● **EXERCISE AIM**
When the listing has been read, print it out again in full, word for word.

⁂

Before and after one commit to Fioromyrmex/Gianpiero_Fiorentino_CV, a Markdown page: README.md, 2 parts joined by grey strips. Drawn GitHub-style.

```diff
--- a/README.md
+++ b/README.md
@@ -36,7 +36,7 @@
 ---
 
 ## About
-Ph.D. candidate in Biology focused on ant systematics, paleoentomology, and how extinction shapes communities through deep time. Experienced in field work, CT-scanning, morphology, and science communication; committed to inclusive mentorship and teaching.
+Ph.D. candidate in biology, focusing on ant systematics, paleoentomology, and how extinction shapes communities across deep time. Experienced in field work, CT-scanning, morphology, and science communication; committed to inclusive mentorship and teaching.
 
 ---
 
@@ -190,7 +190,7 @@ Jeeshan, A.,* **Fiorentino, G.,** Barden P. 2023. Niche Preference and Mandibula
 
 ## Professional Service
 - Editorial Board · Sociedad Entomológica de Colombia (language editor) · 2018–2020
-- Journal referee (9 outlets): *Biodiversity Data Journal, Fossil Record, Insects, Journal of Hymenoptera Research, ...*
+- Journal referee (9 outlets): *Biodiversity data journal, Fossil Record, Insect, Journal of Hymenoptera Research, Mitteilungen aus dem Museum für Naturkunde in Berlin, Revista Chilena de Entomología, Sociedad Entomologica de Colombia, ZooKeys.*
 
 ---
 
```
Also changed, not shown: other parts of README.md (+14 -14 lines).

⁂

● **FINAL ANSWER**
Before and after one commit to Fioromyrmex/Gianpiero_Fiorentino_CV, a Markdown page: README.md, 2 parts joined by grey strips. Drawn GitHub-style.

```diff
--- a/README.md
+++ b/README.md
@@ -36,7 +36,7 @@
 ---
 
 ## About
-Ph.D. candidate in Biology focused on ant systematics, paleoentomology, and how extinction shapes communities through deep time. Experienced in field work, CT-scanning, morphology, and science communication; committed to inclusive mentorship and teaching.
+Ph.D. candidate in biology, focusing on ant systematics, paleoentomology, and how extinction shapes communities across deep time. Experienced in field work, CT-scanning, morphology, and science communication; committed to inclusive mentorship and teaching.
 
 ---
 
@@ -190,7 +190,7 @@ Jeeshan, A.,* **Fiorentino, G.,** Barden P. 2023. Niche Preference and Mandibula
 
 ## Professional Service
 - Editorial Board · Sociedad Entomológica de Colombia (language editor) · 2018–2020
-- Journal referee (9 outlets): *Biodiversity Data Journal, Fossil Record, Insects, Journal of Hymenoptera Research, ...*
+- Journal referee (9 outlets): *Biodiversity data journal, Fossil Record, Insect, Journal of Hymenoptera Research, Mitteilungen aus dem Museum für Naturkunde in Berlin, Revista Chilena de Entomología, Sociedad Entomologica de Colombia, ZooKeys.*
 
 ---
 
```
Also changed, not shown: other parts of README.md (+14 -14 lines).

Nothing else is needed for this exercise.